Eyes on the Sky as a website exists entirely as a means to raise awareness about light pollution and work towards reducing it. I started writing articles for my local newspaper to educate about the night sky and include a paragraph or two about light pollution, and then in 2011, moved to a worldwide audience with YouTube videos that are views in literally dozens of countries around the world. Marking 500,000 views in late October of 2013, I have been pleasantly surprised to have exceeded 600,000 views already in early 2014.

While this is personally satisfying on some level to have that kind of viewership, I often wonder about the real-world effects. Am I really making a difference? The Light Pollution forum at Cloudy Nights is a good resource, but not heavily trafficked compared to, say, arguments over the best eyepieces or whether reflectors are better than refrators. Sadly, many amateurs assume that the International Dark Sky Association will do this for them; they pay their annual dues, and hope for the best. What they don't realize is the IDA has a staff of just SIX PEOPLE. Six people aren't going to get light pollution changed in every locality. We ALL need to get involved. And you don't even need to spend time to do it on clear nights - just do it when it's cloudy or raining.

So I am issuing a challenge to amateur astronomers...

By Dave Fuller on 1/26/2014 11:20 PM
Slim crescent Moon near Mercury

On Friday Jan 31 of this week (see above graphic), a very slim crescent from a just-past-New-Moon will pair up with Mercury in the evening sky. Ideal times to look are about 45 minutes to an hour after sunset.  The planet is surprisingly bright, though you will need to look in what I call the "middle twilight" area of the sky. That's the area of twilight between the darker sky above it, and the brighter sky below from the already-set Sun. In that transition zone, the bright point of Mercury pops out - if you have access to a relatively flat and clear western horizon.

These types of situations are when binoculars can be your friend to see the Moon. The planet - despite having the smaller angular diameter / size in the sky, may appear brighter. Point-like objects at lower magnitude can seem brighter...
By Dave Fuller on 1/26/2014 10:34 PM
The waning crescent Moon near Venus

This is truly a week for the Moon to be nearby objects.
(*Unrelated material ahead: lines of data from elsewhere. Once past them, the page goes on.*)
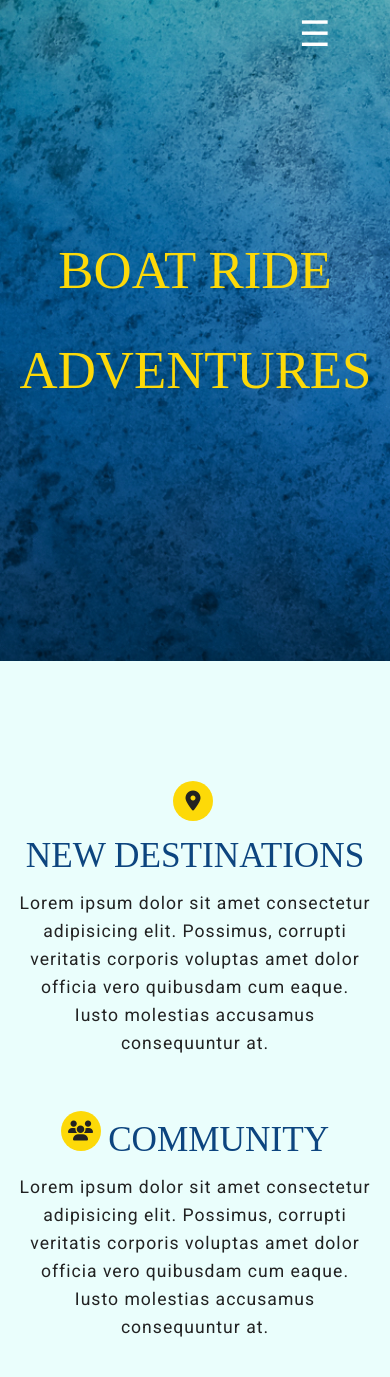
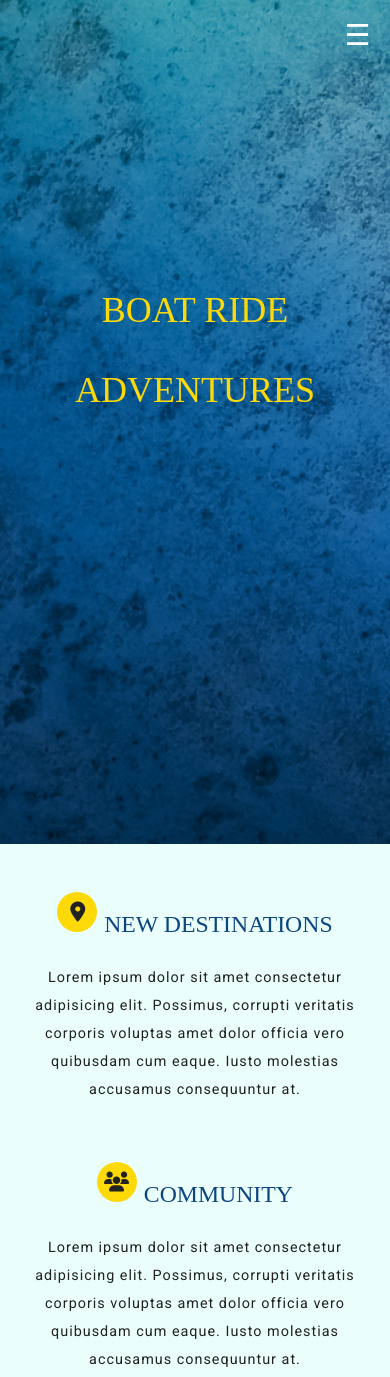
Before and after one commit to lujanvinas/Multi-page-PSD-conversion, a plain HTML site: page index.html in a window 390 px wide. Shown: the top 1377 px of the page. Drawn offline with Linux system fonts and the light colour scheme; a web font is replaced by a local one.

Commit message:
fully responsive

```diff
--- a/styles/sass/_blog.scss
+++ b/styles/sass/_blog.scss
@@ -380,6 +380,10 @@ label{
             margin-right: 0;
         }
 
+        label {
+            display: none;
+        }
+
 
         button {
             width: 50%;
--- a/styles/sass/_home.scss
+++ b/styles/sass/_home.scss
@@ -247,7 +247,6 @@ footer{
 
 
 
-
 // media Queries
 
 @media(max-width:1200px){
@@ -266,10 +265,12 @@ footer{
     }
 
     .feature{
-        width: 100%;
+        width: 90%;
         display: block;
         text-align: center;
-        padding-top:150px;
+        padding-top: 200px;
+        margin: 0 auto;
+        line-height: 100px;
     }
 
 
@@ -343,12 +344,9 @@ footer{
 
 @media(max-width:768px){
 
-    header nav li a {
-        padding: 0 30px;
-    }
-
     .section-1 .flexContainer {
         display: block;
+        padding: 0;
     }
     .section-1 .flexItem {
         width: 100%;
--- a/styles/sass/styles.scss
+++ b/styles/sass/styles.scss
@@ -112,7 +112,6 @@ label {
     display: none;
     color: white;
     font-size: 4rem;
-    margin: 0 40px 0 0;
     line-height: 70px;
 
 }
@@ -168,12 +167,12 @@ a:hover span{
     font-size: 55%;
 
         h1 {
-            line-height: 100px;
+            line-height: 80px;
         }
     }
 
-    header {
-        height: auto;
+    header nav li a {
+        padding: 0 30px;
     }
 
     button {
@@ -282,6 +281,33 @@ a:hover span{
       opacity: 1;
     }
   }
+}
 
+@media(max-width:500px) {
 
+    h1{
+        font-size: 5rem;
+    }
+
+    h2 {
+        font-size: 3.3rem;
+        line-height: 40px;
+        padding: 20px 0;
+    }
+
+    h3 {
+        font-size: 3rem;
+        line-height: 60px;
+    }
+
+    p {
+        font-size: 2rem;
+        line-height: 28px;
+    }
 }
+
+@media(max-width:425px) {
+    html {
+        font-size: 45%;
+    }
+}
```
Also changed, not shown: styles/styles.css.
About an hour before sunrise on the morning of January 28, look out towards the east-southeastern sky where you have a clear, unobstructed view. Venus will be hard to miss, it's vivid, bright sparkling light dancing about 10 degrees above the horizon. 

But despite being technically brighter by almost 50 times, the larger surface area of the Moon may be harder to see, due to the very slim crescent of a Moon phase just a day or so before new. in the northern hemisphere, look to the right of Venus about 10 degrees or so (will vary somewhat based on location and time zone). Binoculars can help you pick out the narrow lit section of the Moon, though unfortunately the...
By Dave Fuller on 1/26/2014 10:10 PM
Mars near Spica last week of January 2014

For the next week or so, the Red Planet of Mars will be nearby the bluish white star of Spica. The two will not be much above the horizon at midnight, but an hour later achieve enough elevation to be reasonably observed. The contrast between them should make for an interesting sight, too: Mars has a very distinct, orange hue to it, and Spica is a large, B-spectral class star that glows with a bluish tint. 

With the two objects at nearly the same magnitude, and just a few finger width's apart from each other, they are well suited to comparison. Of course, the actual size and distance is fascinating to consider as well. 

Mars is a mere 1 Astronomical Unit from Earth this week - or about 150,000,000...
By Dave Fuller on 1/26/2014 9:41 PM
Here's what's happening in the night sky for the week of January 27 thru February 2 Want to see what's up in the sky this week? This daily reminder chart will let you know lots of individual, time-sensitive events occurring in the night sky for amateur astronomers to observe naked eye, with binoculars and sometimes a telescope.

Not sure how to convert the Universal Times to your local time zone? For U.S. observers, click here. For other visitors, check this site.

Monday, Jan 27:  Camelopardalis contains a several sights like Kemble's Cascade and NGC1502 Tuesday, Jan 28: Mars is 5 degrees north of Spica, and remains close to the star all week long...

The Nightlight

This blog includes what to see in the night and daytime skies, thoughts on telescopes, binoculars, and other astronomy observing accessories and equipment, plus my own occasional notes on objects I've seen and observed. Oh, and the random theater or other "my take on life" post. In other words, there is always something interesting. Check it out.